• _Record set_:

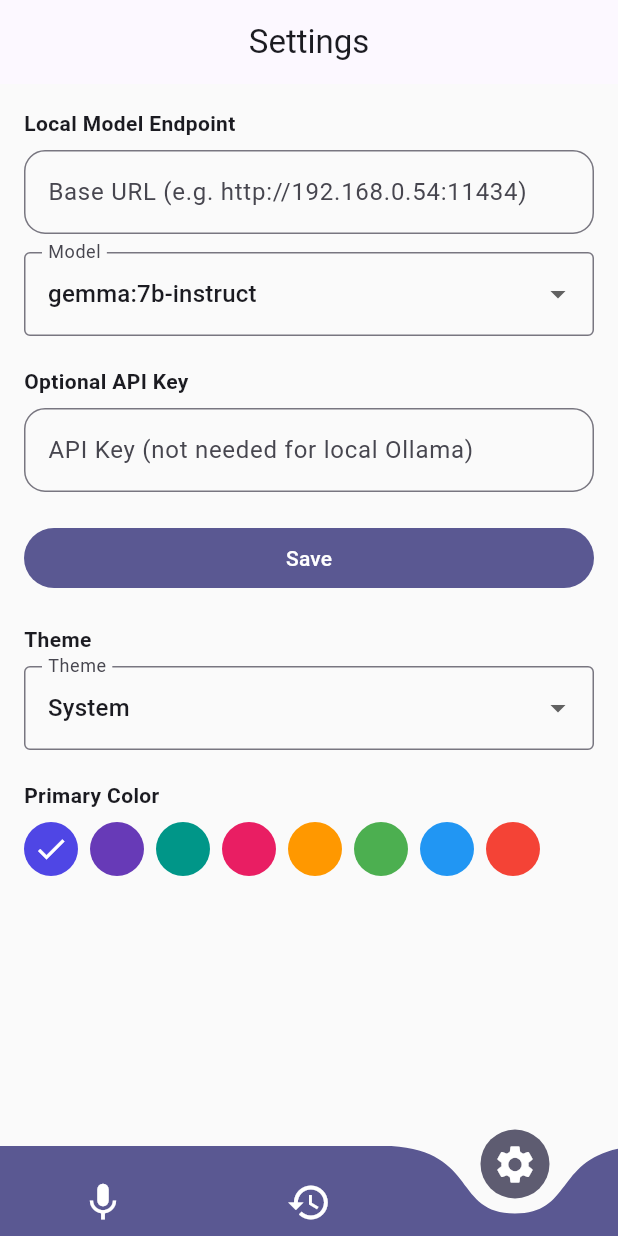
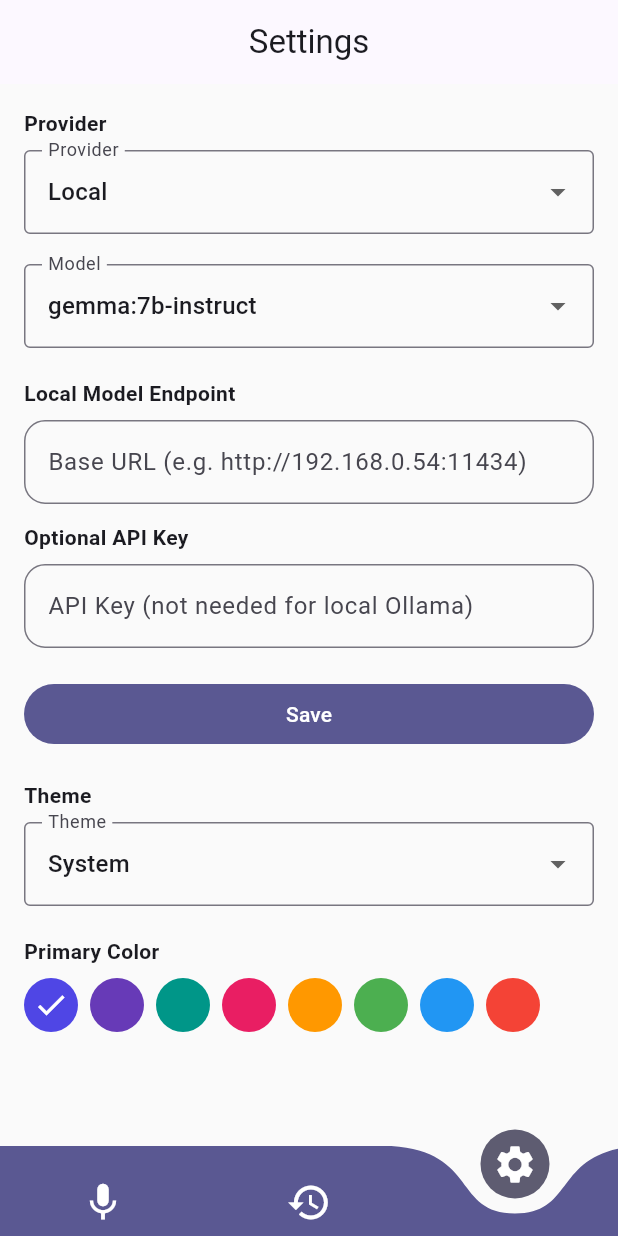
Before and after one commit to abdulnizam/stealth-assistant, a Flutter app: the screen it shows after launch, item 3 of the bottom bar chosen, on a phone screen of 412 x 824 dp. Run offline on Flutter 3.47's test engine with Material 3 defaults, Android fonts, the phone set to English and light mode, and no system bars; drawn by our look-alikes of curved_navigation_bar; our stand-ins replace shared_preferences, speech_to_text; statements that could not run were skipped.

Commit message:
implemented model models on the setting page and the logic

```diff
--- a/lib/screens/home_screen.dart
+++ b/lib/screens/home_screen.dart
@@ -5,7 +5,8 @@ import '../models/message.dart';
 import '../services/storage_service.dart';
 import '../services/speech_service.dart';
 import '../services/llm_service.dart';
-import '../util/constants.dart';
+import '../utils/model_constants.dart';
+import '../utils/constants.dart';
 import '../widgets/markdown_message.dart';
 
 class HomeScreen extends StatefulWidget {
@@ -66,10 +67,15 @@ class _HomeScreenState extends State<HomeScreen> with RouteAware {
     // 2) Always reload latest model config before sending
     String answer = '';
     try {
-      final (base, key, model) = await AppConfig.load();
+      final (base, key, model, provider) = await AppConfig.load();
+      final modelProvider = ModelProvider.values.firstWhere(
+        (p) => p.name == provider,
+        orElse: () => ModelProvider.local,
+      );
       _llm = LlmService(
+        provider: modelProvider,
         baseUrl: base,
-        apiKey: key.isEmpty ? null : key,
+        apiKey: (key.isEmpty) ? null : key,
         model: model,
       );
       if (_llm == null) {
@@ -172,12 +178,17 @@ class _HomeScreenState extends State<HomeScreen> with RouteAware {
 
   Future<void> _bootstrap() async {
     await _speech.init();
-    final (base, key, model) = await AppConfig.load();
+    final (base, key, model, provider) = await AppConfig.load();
+    final modelProvider = ModelProvider.values.firstWhere(
+      (p) => p.name == provider,
+      orElse: () => ModelProvider.local,
+    );
     setState(() {
       _llm = LlmService(
-        baseUrl: base, // e.g. http://192.168.0.54:11434
-        apiKey: key.isEmpty ? null : key,
-        model: model, // e.g. gemma:7b-instruct / codellama:7b-instruct
+        provider: modelProvider,
+        baseUrl: base,
+        apiKey: (key.isEmpty) ? null : key,
+        model: model,
       );
     });
   }
--- a/lib/screens/settings_screen.dart
+++ b/lib/screens/settings_screen.dart
@@ -1,7 +1,8 @@
 import 'package:flutter/material.dart';
 import 'package:provider/provider.dart';
 import '../providers/theme_provider.dart';
-import '../util/constants.dart';
+import '../utils/constants.dart';
+import '../utils/model_constants.dart';
 
 class SettingsScreen extends StatefulWidget {
   const SettingsScreen({super.key});
@@ -11,23 +12,25 @@ class SettingsScreen extends StatefulWidget {
 }
 
 class _SettingsScreenState extends State<SettingsScreen> {
-  // ...existing code...
   final _baseCtrl = TextEditingController();
   final _keyCtrl = TextEditingController();
-  final _models = const [
-    'gemma:7b-instruct',
-    'codellama:7b-instruct',
-  ];
+  ModelProvider _selectedProvider = ModelProvider.local;
   String _selectedModel = 'gemma:7b-instruct';
 
   @override
   void initState() {
     super.initState();
     () async {
-      final (base, key, model) = await AppConfig.load();
+      final (base, key, model, provider) = await AppConfig.load();
       _baseCtrl.text = base;
       _keyCtrl.text = key;
-      _selectedModel = _models.contains(model) ? model : 'gemma:7b-instruct';
+      _selectedProvider = ModelProvider.values.firstWhere(
+        (p) => p.name == provider,
+        orElse: () => ModelProvider.local,
+      );
+      final models = kProviderModels[_selectedProvider] ??
+          kProviderModels[ModelProvider.local]!;
+      _selectedModel = models.contains(model) ? model : models.first;
       if (mounted) setState(() {});
     }();
   }
@@ -46,36 +49,71 @@ class _SettingsScreenState extends State<SettingsScreen> {
       body: ListView(
         padding: const EdgeInsets.all(16),
         children: [
-          const Text('Local Model Endpoint',
-              style: TextStyle(fontWeight: FontWeight.bold)),
+          const Text('Provider', style: TextStyle(fontWeight: FontWeight.bold)),
           const SizedBox(height: 8),
-          TextField(
-            controller: _baseCtrl,
+          DropdownButtonFormField<ModelProvider>(
+            value: _selectedProvider,
             decoration: const InputDecoration(
-              labelText: 'Base URL (e.g. http://192.168.0.54:11434)',
+              labelText: 'Provider',
+              border: OutlineInputBorder(),
             ),
+            items: ModelProvider.values
+                .map((p) => DropdownMenuItem(
+                      value: p,
+                      child:
+                          Text(p.name[0].toUpperCase() + p.name.substring(1)),
+                    ))
+                .toList(),
+            onChanged: (provider) {
+              if (provider != null) {
+                setState(() {
+                  _selectedProvider = provider;
+                  final models = kProviderModels[provider] ??
+                      kProviderModels[ModelProvider.local]!;
+                  _selectedModel = models.first;
+                });
+              }
+            },
           ),
-          const SizedBox(height: 12),
+          const SizedBox(height: 20),
           DropdownButtonFormField<String>(
             value: _selectedModel,
             decoration: const InputDecoration(
               labelText: 'Model',
               border: OutlineInputBorder(),
             ),
-            items: _models
+            items: (kProviderModels[_selectedProvider] ??
+                    kProviderModels[ModelProvider.local]!)
                 .map((m) => DropdownMenuItem(value: m, child: Text(m)))
                 .toList(),
             onChanged: (val) =>
                 setState(() => _selectedModel = val ?? _selectedModel),
           ),
           const SizedBox(height: 20),
-          const Text('Optional API Key',
-              style: TextStyle(fontWeight: FontWeight.bold)),
+          if (_selectedProvider == ModelProvider.local) ...[
+            const Text('Local Model Endpoint',
+                style: TextStyle(fontWeight: FontWeight.bold)),
+            const SizedBox(height: 8),
+            TextField(
+              controller: _baseCtrl,
+              decoration: const InputDecoration(
+                labelText: 'Base URL (e.g. http://192.168.0.54:11434)',
+              ),
+            ),
+            const SizedBox(height: 12),
+          ],
+          Text(
+              _selectedProvider == ModelProvider.local
+                  ? 'Optional API Key'
+                  : 'API Key',
+              style: const TextStyle(fontWeight: FontWeight.bold)),
           const SizedBox(height: 8),
           TextField(
             controller: _keyCtrl,
-            decoration: const InputDecoration(
-              labelText: 'API Key (not needed for local Ollama)',
+            decoration: InputDecoration(
+              labelText: _selectedProvider == ModelProvider.local
+                  ? 'API Key (not needed for local Ollama)'
+                  : 'API Key (needed for ${_selectedProvider.name[0].toUpperCase() + _selectedProvider.name.substring(1)})',
             ),
             obscureText: true,
           ),
@@ -86,6 +124,7 @@ class _SettingsScreenState extends State<SettingsScreen> {
                 baseUrl: _baseCtrl.text.trim(),
                 apiKey: _keyCtrl.text.trim(),
                 model: _selectedModel,
+                provider: _selectedProvider.name,
               );
               if (!mounted) return;
               ScaffoldMessenger.of(context).showSnackBar(
--- a/lib/util/constants.dart
+++ b/lib/utils/constants.dart
@@ -1,27 +1,31 @@
 import 'package:shared_preferences/shared_preferences.dart';
 
 class AppConfig {
-  static const _kBaseUrl = 'api_base_url';
-  static const _kApiKey = 'api_key';
-  static const _kModel = 'llm_model'; // NEW
+  static const _kBaseUrl = 'llm_base_url';
+  static const _kApiKey = 'llm_api_key';
+  static const _kModel = 'llm_model';
+  static const _kProvider = 'llm_provider'; // e.g. 'openai', 'anthropic', etc.
 
   static Future<void> save({
     required String baseUrl,
     required String apiKey,
-    required String model, // NEW
+    required String model,
+    required String provider, // e.g. 'openai', 'anthropic', etc.
   }) async {
     final prefs = await SharedPreferences.getInstance();
     await prefs.setString(_kBaseUrl, baseUrl);
     await prefs.setString(_kApiKey, apiKey);
     await prefs.setString(_kModel, model);
+    await prefs.setString(_kProvider, provider);
   }
 
-  /// Returns (baseUrl, apiKey, model)
-  static Future<(String, String, String)> load() async {
+  /// Returns (baseUrl, apiKey, model, provider)
+  static Future<(String, String, String, String)> load() async {
     final prefs = await SharedPreferences.getInstance();
     final base = prefs.getString(_kBaseUrl) ?? '';
     final key = prefs.getString(_kApiKey) ?? '';
     final model = prefs.getString(_kModel) ?? 'gemma:7b-instruct';
-    return (base, key, model);
+    final provider = prefs.getString(_kProvider) ?? 'local';
+    return (base, key, model, provider);
   }
 }
--- /dev/null
+++ b/lib/utils/model_constants.dart
@@ -0,0 +1,161 @@
+// Model constants, endpoints, and payload builders for all LLM providers
+
+// Enum for all supported LLM providers
+enum ModelProvider {
+  local,
+  openai,
+  anthropic,
+  gemini,
+  cohere,
+  mistral,
+  groq,
+}
+
+// Model lists for each provider
+const Map<ModelProvider, List<String>> kProviderModels = {
+  ModelProvider.local: [
+    'gemma:7b-instruct',
+    'codellama:7b-instruct',
+  ],
+  ModelProvider.openai: [
+    'gpt-4o',
+    'gpt-4o-mini',
+    'gpt-3.5-turbo',
+  ],
+  ModelProvider.anthropic: [
+    'claude-3-opus-20240229',
+    'claude-3-sonnet-20240229',
+    'claude-3-haiku-20240307',
+  ],
+  ModelProvider.gemini: [
+    'gemini-1.5-pro-latest',
+    'gemini-1.0-pro',
+  ],
+  ModelProvider.cohere: [
+    'command-r-plus',
+    'command-r',
+    'command',
+  ],
+  ModelProvider.mistral: [
+    'mistral-large-latest',
+    'mistral-medium-latest',
+    'mistral-small-latest',
+  ],
+  ModelProvider.groq: [
+    'llama3-70b-8192',
+    'mixtral-8x7b-32768',
+    'gemma-7b-it',
+  ],
+};
+
+// Endpoints for each provider
+String getProviderEndpoint(ModelProvider provider) {
+  switch (provider) {
+    case ModelProvider.openai:
+      return 'https://api.openai.com/v1/chat/completions';
+    case ModelProvider.anthropic:
+      return 'https://api.anthropic.com/v1/messages';
+    case ModelProvider.gemini:
+      return 'https://generativelanguage.googleapis.com/v1beta/models';
+    case ModelProvider.cohere:
+      return 'https://api.cohere.ai/v1/chat';
+    case ModelProvider.mistral:
+      return 'https://api.mistral.ai/v1/chat/completions';
+    case ModelProvider.groq:
+      return 'https://api.groq.com/openai/v1/chat/completions';
+    case ModelProvider.local:
+      return '';
+  }
+}
+
+// Headers for each provider
+Map<String, String> getProviderHeaders(ModelProvider provider, String? apiKey) {
+  switch (provider) {
+    case ModelProvider.openai:
+    case ModelProvider.mistral:
+    case ModelProvider.groq:
+      return {
+        'Content-Type': 'application/json',
+        if (apiKey != null && apiKey.isNotEmpty)
+          'Authorization': 'Bearer $apiKey',
+      };
+    case ModelProvider.anthropic:
+      return {
+        'Content-Type': 'application/json',
+        if (apiKey != null && apiKey.isNotEmpty) 'x-api-key': apiKey,
+      };
+    case ModelProvider.gemini:
+      return {
+        'Content-Type': 'application/json',
+      };
+    case ModelProvider.cohere:
+      return {
+        'Content-Type': 'application/json',
+        if (apiKey != null && apiKey.isNotEmpty)
+          'Authorization': 'Bearer $apiKey',
+      };
+    case ModelProvider.local:
+      return {
+        'Content-Type': 'application/json',
+        if (apiKey != null && apiKey.isNotEmpty)
+          'Authorization': 'Bearer $apiKey',
+      };
+  }
+}
+
+// Payload builder for each provider
+Object buildProviderPayload(
+    ModelProvider provider, String model, String prompt, int maxTokens) {
+  switch (provider) {
+    case ModelProvider.openai:
+    case ModelProvider.mistral:
+    case ModelProvider.groq:
+      return {
+        "model": model,
+        "messages": [
+          {"role": "system", "content": "You are a helpful assistant."},
+          {"role": "user", "content": prompt},
+        ],
+        "temperature": 0.7,
+        "max_tokens": maxTokens,
+      };
+    case ModelProvider.anthropic:
+      return {
+        "model": model,
+        "max_tokens": maxTokens,
+        "messages": [
+          {"role": "user", "content": prompt},
+        ],
+      };
+    case ModelProvider.gemini:
+      return {
+        "contents": [
+          {
+            "role": "user",
+            "parts": [
+              {"text": prompt}
+            ]
+          },
+        ],
+        "generationConfig": {"maxOutputTokens": maxTokens, "temperature": 0.7},
+      };
+    case ModelProvider.cohere:
+      return {
+        "model": model,
+        "message": prompt,
+        "temperature": 0.7,
+        "max_tokens": maxTokens,
+      };
+    case ModelProvider.local:
+      return {
+        'model': model,
+        'prompt': prompt,
+        'stream': false,
+        'keep_alive': '5m',
+        'options': {
+          'num_predict': maxTokens,
+          'num_thread': 4,
+        },
+      };
+  }
+}
```
Also changed, not shown: lib/services/llm_service.dart (+60 -76 lines).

• _Task to carry out_:
Copy every line of the listing containing the string "mistral".

• _Response to this task_:
+  mistral,
+  ModelProvider.mistral: [
+    'mistral-large-latest',
+    'mistral-medium-latest',
+    'mistral-small-latest',
+    case ModelProvider.mistral:
+      return 'https://api.mistral.ai/v1/chat/completions';
+    case ModelProvider.mistral:
+    case ModelProvider.mistral:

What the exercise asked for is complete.